Her former advisor, a fellow faculty member, prevails on Ms. Adler to travel to Nepal to inquire into the life and times of a former fellow undergraduate student of Irene’s, a Margot Smith, who’s in Nepal doing research on one of that country’s goddesses, one Chwwaassa Dyo. The problem is that there appears to something awry with Margot and her physician husband and Adler is supposed to sort things out. What needs sorting turns out to be only part of the story. Irene agrees to go half-way around the world to see a woman she barely knows. From this most unlikely beginning, the plot drives poor Adler into one complexity after another.

Her assignment clearly has unstated dimensions about which neither we readers nor Irene Adler herself are clear. Now, Nepal is an exotic nation from which assaults on Mount Everest are mounted and the ubiquitous Sherpa play a  important part, as do digital cameras, former Cold War adversaries, political unrest in the country, and a whole series of meddlesome individuals who seem to still show up on the fringes of the former English Empire.

The novel winds its way through a variety of conflicts among wanderers, a boorish American tourist couple, and murder and bomb blasts. At times the narrative suffers from a pedestrian pace and some lapses of editing discipline over the point of view. Still, the story is interesting, Irene is definitely a character to build a series around, the exotic setting in and around Katmandu is, well, exotic, and a satisfactory conclusion is fashioned. I think four stars in too strong a rating, but the novel is more enjoyable than three stars would indicate. Sample the novel and make your own judgment.

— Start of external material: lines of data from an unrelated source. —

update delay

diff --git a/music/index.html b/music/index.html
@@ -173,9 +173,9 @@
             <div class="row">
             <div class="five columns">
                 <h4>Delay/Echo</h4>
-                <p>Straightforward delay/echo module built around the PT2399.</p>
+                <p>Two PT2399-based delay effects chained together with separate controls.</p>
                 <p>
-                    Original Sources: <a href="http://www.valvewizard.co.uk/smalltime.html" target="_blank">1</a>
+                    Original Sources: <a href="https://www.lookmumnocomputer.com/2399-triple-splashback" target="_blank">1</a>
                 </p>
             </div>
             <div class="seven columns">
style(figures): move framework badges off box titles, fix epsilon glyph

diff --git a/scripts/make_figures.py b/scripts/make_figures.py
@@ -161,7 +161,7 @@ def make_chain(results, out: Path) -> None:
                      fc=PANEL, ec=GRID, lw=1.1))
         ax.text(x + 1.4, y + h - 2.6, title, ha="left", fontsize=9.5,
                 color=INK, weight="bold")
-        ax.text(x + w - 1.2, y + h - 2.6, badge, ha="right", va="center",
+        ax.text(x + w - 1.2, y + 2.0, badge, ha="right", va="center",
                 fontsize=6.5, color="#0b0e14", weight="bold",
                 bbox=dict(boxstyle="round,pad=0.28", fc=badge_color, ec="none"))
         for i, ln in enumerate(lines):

Reviewed by Carl Brookins, July 2013.
Author of Red Sky, Devils Island, Hard Cheese, Reunion.